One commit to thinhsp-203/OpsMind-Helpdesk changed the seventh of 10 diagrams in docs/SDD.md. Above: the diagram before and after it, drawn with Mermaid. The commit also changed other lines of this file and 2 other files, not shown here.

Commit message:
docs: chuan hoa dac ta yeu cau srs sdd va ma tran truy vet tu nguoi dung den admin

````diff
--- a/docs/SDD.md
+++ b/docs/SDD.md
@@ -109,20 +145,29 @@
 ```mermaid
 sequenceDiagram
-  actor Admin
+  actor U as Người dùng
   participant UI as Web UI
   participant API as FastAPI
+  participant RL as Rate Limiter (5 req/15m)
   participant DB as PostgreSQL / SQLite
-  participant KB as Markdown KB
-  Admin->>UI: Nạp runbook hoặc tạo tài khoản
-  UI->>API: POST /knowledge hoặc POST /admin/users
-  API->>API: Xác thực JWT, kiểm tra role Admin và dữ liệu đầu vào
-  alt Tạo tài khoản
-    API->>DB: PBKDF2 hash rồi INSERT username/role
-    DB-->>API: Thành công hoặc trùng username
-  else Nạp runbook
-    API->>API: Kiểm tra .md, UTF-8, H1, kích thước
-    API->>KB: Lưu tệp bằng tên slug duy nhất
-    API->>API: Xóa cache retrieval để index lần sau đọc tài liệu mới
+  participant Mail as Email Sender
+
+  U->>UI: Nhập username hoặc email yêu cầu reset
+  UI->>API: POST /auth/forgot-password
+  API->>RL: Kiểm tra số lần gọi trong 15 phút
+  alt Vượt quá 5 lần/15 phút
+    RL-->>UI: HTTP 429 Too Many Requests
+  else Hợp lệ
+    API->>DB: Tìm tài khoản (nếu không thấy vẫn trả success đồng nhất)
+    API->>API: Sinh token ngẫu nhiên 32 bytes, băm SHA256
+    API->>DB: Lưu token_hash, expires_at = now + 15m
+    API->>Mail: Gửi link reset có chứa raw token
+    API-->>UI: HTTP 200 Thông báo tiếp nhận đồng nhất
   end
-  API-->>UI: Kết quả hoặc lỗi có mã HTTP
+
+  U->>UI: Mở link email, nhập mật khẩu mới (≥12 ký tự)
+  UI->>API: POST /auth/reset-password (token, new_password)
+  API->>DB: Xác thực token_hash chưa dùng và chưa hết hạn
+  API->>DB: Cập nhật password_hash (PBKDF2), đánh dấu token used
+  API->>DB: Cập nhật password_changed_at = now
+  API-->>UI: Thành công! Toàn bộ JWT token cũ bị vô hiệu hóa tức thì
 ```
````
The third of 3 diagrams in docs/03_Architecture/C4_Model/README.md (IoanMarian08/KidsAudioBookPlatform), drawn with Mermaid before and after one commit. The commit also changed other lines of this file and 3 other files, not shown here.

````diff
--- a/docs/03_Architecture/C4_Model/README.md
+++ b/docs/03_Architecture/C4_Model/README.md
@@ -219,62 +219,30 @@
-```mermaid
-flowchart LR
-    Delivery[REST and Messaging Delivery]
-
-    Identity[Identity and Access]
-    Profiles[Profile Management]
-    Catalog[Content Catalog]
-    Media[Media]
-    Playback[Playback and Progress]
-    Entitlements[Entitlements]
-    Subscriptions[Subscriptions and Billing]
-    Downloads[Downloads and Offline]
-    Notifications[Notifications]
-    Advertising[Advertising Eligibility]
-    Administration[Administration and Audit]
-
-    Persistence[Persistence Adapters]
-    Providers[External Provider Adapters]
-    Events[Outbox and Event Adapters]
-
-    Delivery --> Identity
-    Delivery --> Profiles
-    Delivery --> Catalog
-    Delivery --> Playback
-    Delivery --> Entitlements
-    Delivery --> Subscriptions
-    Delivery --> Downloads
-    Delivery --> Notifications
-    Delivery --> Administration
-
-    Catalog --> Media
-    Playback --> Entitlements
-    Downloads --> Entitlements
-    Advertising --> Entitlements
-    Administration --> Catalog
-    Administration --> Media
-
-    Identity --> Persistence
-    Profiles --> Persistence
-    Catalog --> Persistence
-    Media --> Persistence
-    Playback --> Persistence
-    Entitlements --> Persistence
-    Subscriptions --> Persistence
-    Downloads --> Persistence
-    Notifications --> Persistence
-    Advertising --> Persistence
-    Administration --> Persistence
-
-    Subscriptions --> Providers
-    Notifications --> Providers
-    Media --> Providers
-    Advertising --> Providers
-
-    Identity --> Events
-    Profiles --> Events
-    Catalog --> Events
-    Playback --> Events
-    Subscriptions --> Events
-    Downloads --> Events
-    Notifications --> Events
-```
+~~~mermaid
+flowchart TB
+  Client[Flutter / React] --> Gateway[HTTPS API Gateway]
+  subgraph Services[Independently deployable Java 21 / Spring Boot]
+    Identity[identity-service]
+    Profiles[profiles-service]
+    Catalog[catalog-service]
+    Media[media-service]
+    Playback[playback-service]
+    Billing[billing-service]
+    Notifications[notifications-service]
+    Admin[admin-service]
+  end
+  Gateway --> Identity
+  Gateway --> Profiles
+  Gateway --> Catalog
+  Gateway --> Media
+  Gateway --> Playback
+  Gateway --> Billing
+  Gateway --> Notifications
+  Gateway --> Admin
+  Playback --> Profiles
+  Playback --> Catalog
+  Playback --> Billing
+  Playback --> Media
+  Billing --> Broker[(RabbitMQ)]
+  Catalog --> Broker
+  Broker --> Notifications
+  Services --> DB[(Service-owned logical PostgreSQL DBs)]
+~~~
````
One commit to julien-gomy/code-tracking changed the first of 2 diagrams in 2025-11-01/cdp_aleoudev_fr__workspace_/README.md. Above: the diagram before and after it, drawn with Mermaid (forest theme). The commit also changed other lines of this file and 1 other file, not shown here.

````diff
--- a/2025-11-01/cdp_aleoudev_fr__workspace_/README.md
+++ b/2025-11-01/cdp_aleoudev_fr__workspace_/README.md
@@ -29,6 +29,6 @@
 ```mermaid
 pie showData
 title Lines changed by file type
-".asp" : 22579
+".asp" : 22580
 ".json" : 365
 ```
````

-- -- --

A verbatim output of all the data above is needed.

» EXERCISE RESPONSE:
One commit to thinhsp-203/OpsMind-Helpdesk changed the seventh of 10 diagrams in docs/SDD.md. Above: the diagram before and after it, drawn with Mermaid. The commit also changed other lines of this file and 2 other files, not shown here.

Commit message:
docs: chuan hoa dac ta yeu cau srs sdd va ma tran truy vet tu nguoi dung den admin

````diff
--- a/docs/SDD.md
+++ b/docs/SDD.md
@@ -109,20 +145,29 @@
 ```mermaid
 sequenceDiagram
-  actor Admin
+  actor U as Người dùng
   participant UI as Web UI
   participant API as FastAPI
+  participant RL as Rate Limiter (5 req/15m)
   participant DB as PostgreSQL / SQLite
-  participant KB as Markdown KB
-  Admin->>UI: Nạp runbook hoặc tạo tài khoản
-  UI->>API: POST /knowledge hoặc POST /admin/users
-  API->>API: Xác thực JWT, kiểm tra role Admin và dữ liệu đầu vào
-  alt Tạo tài khoản
-    API->>DB: PBKDF2 hash rồi INSERT username/role
-    DB-->>API: Thành công hoặc trùng username
-  else Nạp runbook
-    API->>API: Kiểm tra .md, UTF-8, H1, kích thước
-    API->>KB: Lưu tệp bằng tên slug duy nhất
-    API->>API: Xóa cache retrieval để index lần sau đọc tài liệu mới
+  participant Mail as Email Sender
+
+  U->>UI: Nhập username hoặc email yêu cầu reset
+  UI->>API: POST /auth/forgot-password
+  API->>RL: Kiểm tra số lần gọi trong 15 phút
+  alt Vượt quá 5 lần/15 phút
+    RL-->>UI: HTTP 429 Too Many Requests
+  else Hợp lệ
+    API->>DB: Tìm tài khoản (nếu không thấy vẫn trả success đồng nhất)
+    API->>API: Sinh token ngẫu nhiên 32 bytes, băm SHA256
+    API->>DB: Lưu token_hash, expires_at = now + 15m
+    API->>Mail: Gửi link reset có chứa raw token
+    API-->>UI: HTTP 200 Thông báo tiếp nhận đồng nhất
   end
-  API-->>UI: Kết quả hoặc lỗi có mã HTTP
+
+  U->>UI: Mở link email, nhập mật khẩu mới (≥12 ký tự)
+  UI->>API: POST /auth/reset-password (token, new_password)
+  API->>DB: Xác thực token_hash chưa dùng và chưa hết hạn
+  API->>DB: Cập nhật password_hash (PBKDF2), đánh dấu token used
+  API->>DB: Cập nhật password_changed_at = now
+  API-->>UI: Thành công! Toàn bộ JWT token cũ bị vô hiệu hóa tức thì
 ```
````
The third of 3 diagrams in docs/03_Architecture/C4_Model/README.md (IoanMarian08/KidsAudioBookPlatform), drawn with Mermaid before and after one commit. The commit also changed other lines of this file and 3 other files, not shown here.

````diff
--- a/docs/03_Architecture/C4_Model/README.md
+++ b/docs/03_Architecture/C4_Model/README.md
@@ -219,62 +219,30 @@
-```mermaid
-flowchart LR
-    Delivery[REST and Messaging Delivery]
-
-    Identity[Identity and Access]
-    Profiles[Profile Management]
-    Catalog[Content Catalog]
-    Media[Media]
-    Playback[Playback and Progress]
-    Entitlements[Entitlements]
-    Subscriptions[Subscriptions and Billing]
-    Downloads[Downloads and Offline]
-    Notifications[Notifications]
-    Advertising[Advertising Eligibility]
-    Administration[Administration and Audit]
-
-    Persistence[Persistence Adapters]
-    Providers[External Provider Adapters]
-    Events[Outbox and Event Adapters]
-
-    Delivery --> Identity
-    Delivery --> Profiles
-    Delivery --> Catalog
-    Delivery --> Playback
-    Delivery --> Entitlements
-    Delivery --> Subscriptions
-    Delivery --> Downloads
-    Delivery --> Notifications
-    Delivery --> Administration
-
-    Catalog --> Media
-    Playback --> Entitlements
-    Downloads --> Entitlements
-    Advertising --> Entitlements
-    Administration --> Catalog
-    Administration --> Media
-
-    Identity --> Persistence
-    Profiles --> Persistence
-    Catalog --> Persistence
-    Media --> Persistence
-    Playback --> Persistence
-    Entitlements --> Persistence
-    Subscriptions --> Persistence
-    Downloads --> Persistence
-    Notifications --> Persistence
-    Advertising --> Persistence
-    Administration --> Persistence
-
-    Subscriptions --> Providers
-    Notifications --> Providers
-    Media --> Providers
-    Advertising --> Providers
-
-    Identity --> Events
-    Profiles --> Events
-    Catalog --> Events
-    Playback --> Events
-    Subscriptions --> Events
-    Downloads --> Events
-    Notifications --> Events
-```
+~~~mermaid
+flowchart TB
+  Client[Flutter / React] --> Gateway[HTTPS API Gateway]
+  subgraph Services[Independently deployable Java 21 / Spring Boot]
+    Identity[identity-service]
+    Profiles[profiles-service]
+    Catalog[catalog-service]
+    Media[media-service]
+    Playback[playback-service]
+    Billing[billing-service]
+    Notifications[notifications-service]
+    Admin[admin-service]
+  end
+  Gateway --> Identity
+  Gateway --> Profiles
+  Gateway --> Catalog
+  Gateway --> Media
+  Gateway --> Playback
+  Gateway --> Billing
+  Gateway --> Notifications
+  Gateway --> Admin
+  Playback --> Profiles
+  Playback --> Catalog
+  Playback --> Billing
+  Playback --> Media
+  Billing --> Broker[(RabbitMQ)]
+  Catalog --> Broker
+  Broker --> Notifications
+  Services --> DB[(Service-owned logical PostgreSQL DBs)]
+~~~
````
One commit to julien-gomy/code-tracking changed the first of 2 diagrams in 2025-11-01/cdp_aleoudev_fr__workspace_/README.md. Above: the diagram before and after it, drawn with Mermaid (forest theme). The commit also changed other lines of this file and 1 other file, not shown here.

````diff
--- a/2025-11-01/cdp_aleoudev_fr__workspace_/README.md
+++ b/2025-11-01/cdp_aleoudev_fr__workspace_/README.md
@@ -29,6 +29,6 @@
 ```mermaid
 pie showData
 title Lines changed by file type
-".asp" : 22579
+".asp" : 22580
 ".json" : 365
 ```
````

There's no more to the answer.